But again, this all makes me wonder why I can’t remember where I put things in my house. Well, that’s not quite right, Jerry says, because if I would put them where they belong instead of just dropping them somewhere I wouldn’t have to wrack my brain trying to remember. And I also do know that as we age it is the short term memory that goes first, which explains a lot of what I can’t remember. But I’ve read that EVERYTHING we’ve ever known rattles around in our brain forever and is there for recall if the stars are all aligned or for some other reason.
I think I’ve mentioned before the writer Mary Roach who in her fine book “Stiff” told about Thomas Edison, who believed that there were little things he called “life units” in our brain that existed in every cell and operated in shifts. He wrote in his diary “We do not remember.
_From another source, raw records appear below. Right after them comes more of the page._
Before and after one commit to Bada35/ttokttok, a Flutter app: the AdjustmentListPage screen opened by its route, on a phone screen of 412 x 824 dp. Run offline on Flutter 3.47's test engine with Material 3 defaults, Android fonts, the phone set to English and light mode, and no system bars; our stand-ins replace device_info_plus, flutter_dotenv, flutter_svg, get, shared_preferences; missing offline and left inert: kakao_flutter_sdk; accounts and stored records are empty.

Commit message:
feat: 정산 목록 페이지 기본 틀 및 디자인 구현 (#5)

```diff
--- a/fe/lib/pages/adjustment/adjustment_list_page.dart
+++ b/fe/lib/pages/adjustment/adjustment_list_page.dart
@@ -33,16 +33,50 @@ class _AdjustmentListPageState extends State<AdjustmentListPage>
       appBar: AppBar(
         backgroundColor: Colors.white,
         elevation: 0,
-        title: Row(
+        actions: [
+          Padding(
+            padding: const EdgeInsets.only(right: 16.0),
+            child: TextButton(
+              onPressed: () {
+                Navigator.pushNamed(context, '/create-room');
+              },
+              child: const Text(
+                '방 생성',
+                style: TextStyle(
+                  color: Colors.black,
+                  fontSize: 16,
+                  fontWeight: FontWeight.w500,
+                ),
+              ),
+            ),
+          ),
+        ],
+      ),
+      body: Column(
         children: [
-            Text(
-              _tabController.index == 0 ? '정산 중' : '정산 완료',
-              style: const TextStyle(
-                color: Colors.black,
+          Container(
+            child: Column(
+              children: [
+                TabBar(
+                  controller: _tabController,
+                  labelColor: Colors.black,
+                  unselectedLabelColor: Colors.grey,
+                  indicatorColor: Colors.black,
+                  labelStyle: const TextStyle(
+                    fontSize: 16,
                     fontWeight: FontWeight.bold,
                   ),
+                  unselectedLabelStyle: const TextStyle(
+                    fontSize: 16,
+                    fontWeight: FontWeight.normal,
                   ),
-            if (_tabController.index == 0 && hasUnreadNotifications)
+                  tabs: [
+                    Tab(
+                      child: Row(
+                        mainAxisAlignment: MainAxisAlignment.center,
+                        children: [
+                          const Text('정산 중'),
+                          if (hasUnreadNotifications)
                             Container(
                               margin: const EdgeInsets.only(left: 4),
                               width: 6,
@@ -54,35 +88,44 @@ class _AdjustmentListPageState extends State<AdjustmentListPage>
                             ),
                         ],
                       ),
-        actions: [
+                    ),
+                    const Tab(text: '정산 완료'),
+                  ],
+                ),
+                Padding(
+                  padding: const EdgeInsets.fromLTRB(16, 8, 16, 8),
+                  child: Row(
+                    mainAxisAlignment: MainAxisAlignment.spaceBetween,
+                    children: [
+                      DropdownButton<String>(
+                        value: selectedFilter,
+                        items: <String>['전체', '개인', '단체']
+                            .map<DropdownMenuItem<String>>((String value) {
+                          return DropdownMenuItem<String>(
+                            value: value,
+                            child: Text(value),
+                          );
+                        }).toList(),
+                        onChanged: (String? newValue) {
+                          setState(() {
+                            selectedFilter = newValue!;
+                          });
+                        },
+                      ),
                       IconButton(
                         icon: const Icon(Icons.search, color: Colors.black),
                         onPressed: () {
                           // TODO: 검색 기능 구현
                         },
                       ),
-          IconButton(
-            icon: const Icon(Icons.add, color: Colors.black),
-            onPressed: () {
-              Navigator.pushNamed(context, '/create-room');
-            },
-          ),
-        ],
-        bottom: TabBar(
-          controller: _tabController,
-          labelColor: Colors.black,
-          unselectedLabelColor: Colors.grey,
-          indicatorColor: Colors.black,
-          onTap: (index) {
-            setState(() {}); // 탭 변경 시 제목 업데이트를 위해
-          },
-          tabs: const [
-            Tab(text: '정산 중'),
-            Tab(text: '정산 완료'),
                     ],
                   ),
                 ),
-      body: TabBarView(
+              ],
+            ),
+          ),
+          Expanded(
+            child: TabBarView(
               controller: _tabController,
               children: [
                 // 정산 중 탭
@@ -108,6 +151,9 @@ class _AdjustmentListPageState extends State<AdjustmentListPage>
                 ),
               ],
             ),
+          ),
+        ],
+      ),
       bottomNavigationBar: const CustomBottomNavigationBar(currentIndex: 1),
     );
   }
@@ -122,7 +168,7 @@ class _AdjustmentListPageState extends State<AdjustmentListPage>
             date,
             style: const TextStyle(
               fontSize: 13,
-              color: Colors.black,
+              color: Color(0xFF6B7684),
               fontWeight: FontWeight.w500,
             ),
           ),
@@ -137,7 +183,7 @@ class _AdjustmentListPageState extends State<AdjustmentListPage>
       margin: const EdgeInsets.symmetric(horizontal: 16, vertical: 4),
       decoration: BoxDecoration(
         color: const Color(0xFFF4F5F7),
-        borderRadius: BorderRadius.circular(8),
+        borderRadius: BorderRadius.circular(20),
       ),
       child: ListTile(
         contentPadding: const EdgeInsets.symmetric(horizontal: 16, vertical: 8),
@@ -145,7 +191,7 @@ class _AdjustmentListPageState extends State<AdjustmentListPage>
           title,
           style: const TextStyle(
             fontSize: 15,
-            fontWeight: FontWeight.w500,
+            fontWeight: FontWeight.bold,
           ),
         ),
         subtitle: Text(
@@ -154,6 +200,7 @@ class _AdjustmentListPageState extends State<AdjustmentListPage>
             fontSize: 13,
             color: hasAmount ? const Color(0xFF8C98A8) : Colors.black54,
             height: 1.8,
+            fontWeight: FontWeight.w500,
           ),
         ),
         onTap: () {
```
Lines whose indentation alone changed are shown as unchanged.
A certain group of our little people do this for us. They live in that part of the brain which has become known as the ‘fold of Broca.’...There may be twelve or fifteen shifts that change about and are on duty at different times like men in a factory….Therefore it seems likely that remembering a thing is all a matter of getting in touch with the shift that was on duty when the recording was done.”
I don’t particularly follow Edison’s beliefs in this matter, but I do know Jerry and I often poke fun at each other’s lapses and admonish the other to wait for the next shift to come on. Since I most always find what I have lost, I trust it more to luck than life-units.
Nevertheless. what I still don’t understand is how come if I can pull up Dupuytren and Peyronie so easily, why can’t I do it with the easy stuff?